In the first section, I would like to give a preview of the expressive practices, which will guide us to my second point. Taking the work of Sergei Eisenstein as my example – his stage drama Gas Masks and the film Strike – I would like to sketch the complex association between the operational topology of the factory and the structural force of cinematic thinking. In these artistic strategies, I am interested in a dialectic method which, in the dynamic processes of montage, rhythm and movement always reveals its opposite sides – the intervals, material resistances and sensuous strike forces. They become decisive when they give rise to new body images and thus contribute to the intensification of filmic expression. Finally, I would like to interpret these visual intensifications as an aesthetic manifestation or even a gestureof thepolitical.

Nikolai Bernstein and Nikolai Tikhonov during an experiment on cyclography. TCA, in: Smirnov, Sound in Z, 114
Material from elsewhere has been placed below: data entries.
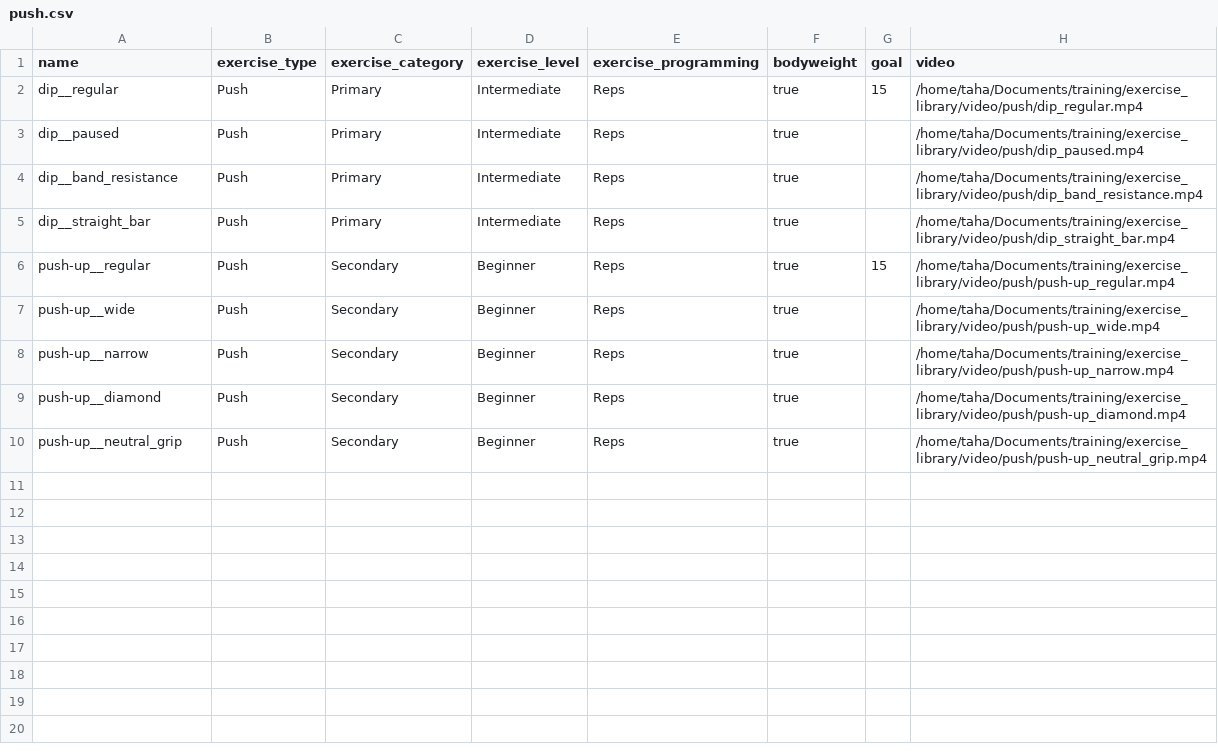
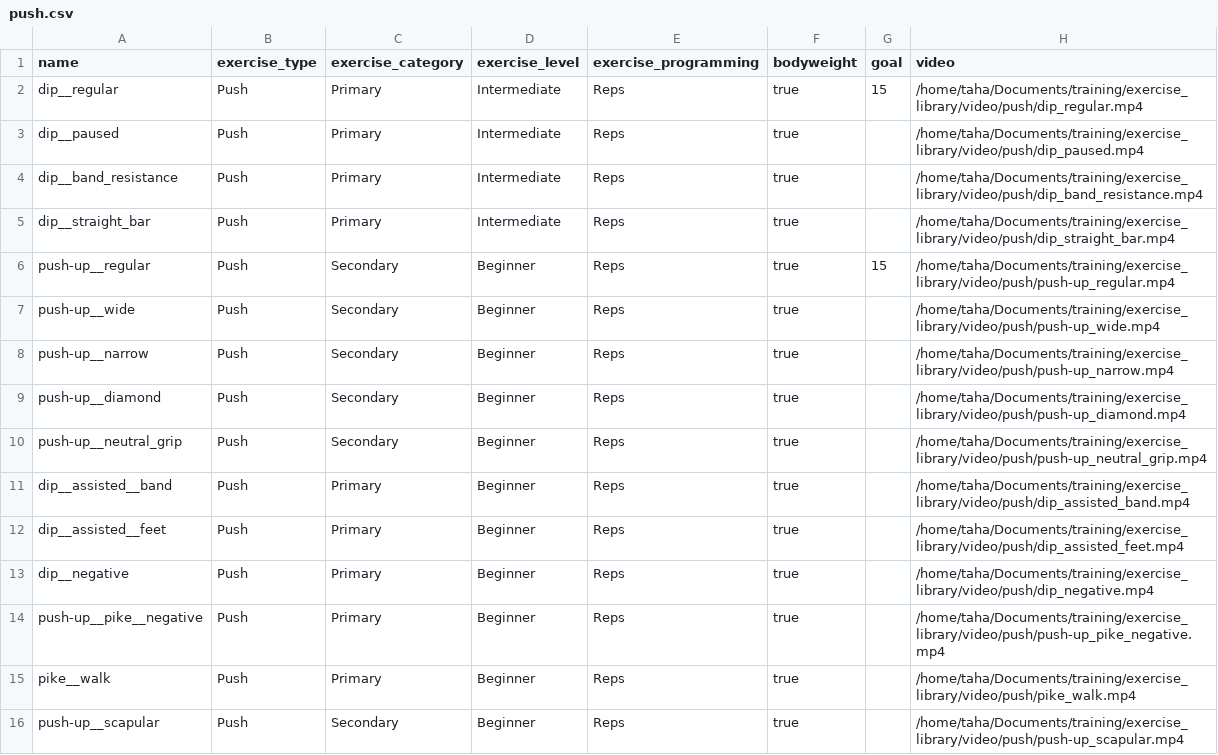
Before and after one commit to TahaHachana/wodgen, a CSV file: exercise_library/push.csv, drawn as a sheet.

```diff
--- a/exercise_library/push.csv
+++ b/exercise_library/push.csv
@@ -10 +10,7 @@ push-up__diamond,Push,Secondary,Beginner,Reps,true,,/home/taha/Documents/trainin
 push-up__neutral_grip,Push,Secondary,Beginner,Reps,true,,/home/taha/Documents/training/exercise_library/video/push/push-up_neutral_grip.mp4
+dip__assisted__band,Push,Primary,Beginner,Reps,true,,/home/taha/Documents/training/exercise_library/video/push/dip_assisted_band.mp4
+dip__assisted__feet,Push,Primary,Beginner,Reps,true,,/home/taha/Documents/training/exercise_library/video/push/dip_assisted_feet.mp4
+dip__negative,Push,Primary,Beginner,Reps,true,,/home/taha/Documents/training/exercise_library/video/push/dip_negative.mp4
+push-up__pike__negative,Push,Primary,Beginner,Reps,true,,/home/taha/Documents/training/exercise_library/video/push/push-up_pike_negative.mp4
+pike__walk,Push,Primary,Beginner,Reps,true,,/home/taha/Documents/training/exercise_library/video/push/pike_walk.mp4
+push-up__scapular,Push,Secondary,Beginner,Reps,true,,/home/taha/Documents/training/exercise_library/video/push/push-up_scapular.mp4
```
Also changed, not shown: exercise_library/core.csv, exercise_library/legs.csv, 9 other files.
At the Central Institute of Labour, the translation of ephemeral body movements into visible, audible and replicable media arrangements was at the focus of biomechanical movement studies. Also known as the Institute for the Scientific Organization of Work and the Mechanization of Man, the CIT was founded by the poet and revolutionary Alexei Gastev in Moscow in 1920. Supported by Lenin, Gastev projected in 1928 the Ustanovka (‘Setup’) joint-stock company to audit the work of industrial enterprises and provide recommendations on efficient organization of their work processes. It provided CIT with a commercial basis and led to its financial independence from the state. By 1938, shortly before Gastev was arrested and executed, the CIT had produced over 500,000 qualified workers in 200 trades, and 20,000 industrial trainers in 1,700 educational centres.2

Stereo traces of hand movements. Research work at GIMN in collaboration with Gastev’s institute CIT, Moscow. 1925. (Nikolai Bernstein and Tatiana Popova). GIMN archive. TCA, in: Smirnov, Sound in Z, 107

The experimental training work and the elaboration of educational methods were realized in different ‘laboratories’. Andrey Smirnov and Lubov Pchelkina give a precise description of these intermedial dispositifs and techniques:

Alongside the physiological laboratory, there were the labs for ‘sensorics’, ‘psychotechnics’ and education. A variety of ‘multimedia’ tools and ‘interactive’ gadgets were devised, including instruments for photography and film, systems for monitoring musical performances and instructorless simulation apparatus for cars and planes.3

However, the activities of the CIT went beyond the pragmatic biomechanical ‘mechanization of men’. In one of Gastev’s exhibitions of the 1920s entitled ‘Art of Movement’, accompanying performances of Solomon Nikritin’s Projection Theatre, stereo images traced the physical trajectories of tools, hammers, weapons, the physical joints of workers, pianists and sportsmen, tracking and monitoring the three-dimensional characteristics of motion.4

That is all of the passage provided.